Please copy each line of the data that includes the string "form".

User interface change data:
------------------------------------
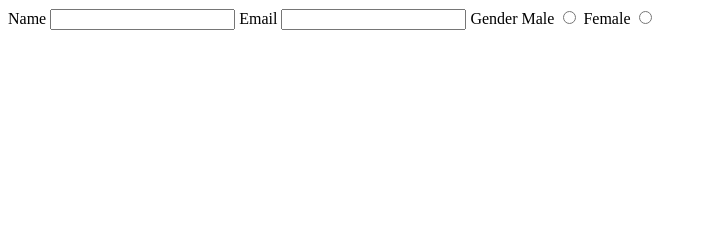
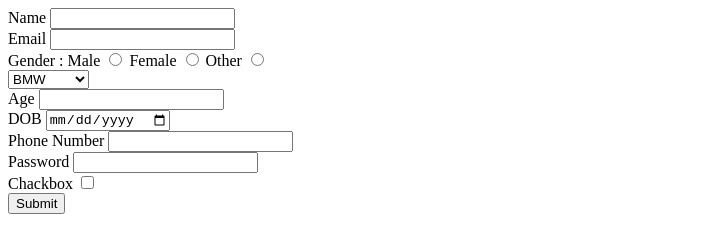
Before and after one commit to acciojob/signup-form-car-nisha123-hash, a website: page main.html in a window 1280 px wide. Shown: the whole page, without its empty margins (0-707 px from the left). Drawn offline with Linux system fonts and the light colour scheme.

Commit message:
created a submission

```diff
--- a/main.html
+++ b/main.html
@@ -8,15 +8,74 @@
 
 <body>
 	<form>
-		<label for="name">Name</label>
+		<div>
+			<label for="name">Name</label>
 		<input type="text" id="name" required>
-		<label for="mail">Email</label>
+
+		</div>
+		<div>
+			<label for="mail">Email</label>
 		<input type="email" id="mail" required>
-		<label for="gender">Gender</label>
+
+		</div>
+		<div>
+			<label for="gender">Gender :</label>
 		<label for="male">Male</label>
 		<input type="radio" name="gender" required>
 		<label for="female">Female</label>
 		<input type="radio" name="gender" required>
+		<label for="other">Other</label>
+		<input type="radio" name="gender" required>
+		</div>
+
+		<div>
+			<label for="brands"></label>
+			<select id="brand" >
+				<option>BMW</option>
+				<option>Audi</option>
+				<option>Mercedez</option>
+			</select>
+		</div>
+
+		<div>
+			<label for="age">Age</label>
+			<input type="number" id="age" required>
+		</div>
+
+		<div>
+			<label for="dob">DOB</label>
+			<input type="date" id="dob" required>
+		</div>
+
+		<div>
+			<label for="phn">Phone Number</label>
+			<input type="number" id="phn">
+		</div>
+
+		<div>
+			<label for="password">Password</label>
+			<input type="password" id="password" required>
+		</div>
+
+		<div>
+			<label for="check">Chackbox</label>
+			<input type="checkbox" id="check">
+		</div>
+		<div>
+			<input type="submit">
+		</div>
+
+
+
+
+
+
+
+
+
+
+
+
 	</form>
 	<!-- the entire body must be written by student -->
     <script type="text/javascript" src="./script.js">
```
------------------------------------
## ANSWER FOR THE TASK
Before and after one commit to acciojob/signup-form-car-nisha123-hash, a website: page main.html in a window 1280 px wide. Shown: the whole page, without its empty margins (0-707 px from the left). Drawn offline with Linux system fonts and the light colour scheme.
 	<form>
 	</form>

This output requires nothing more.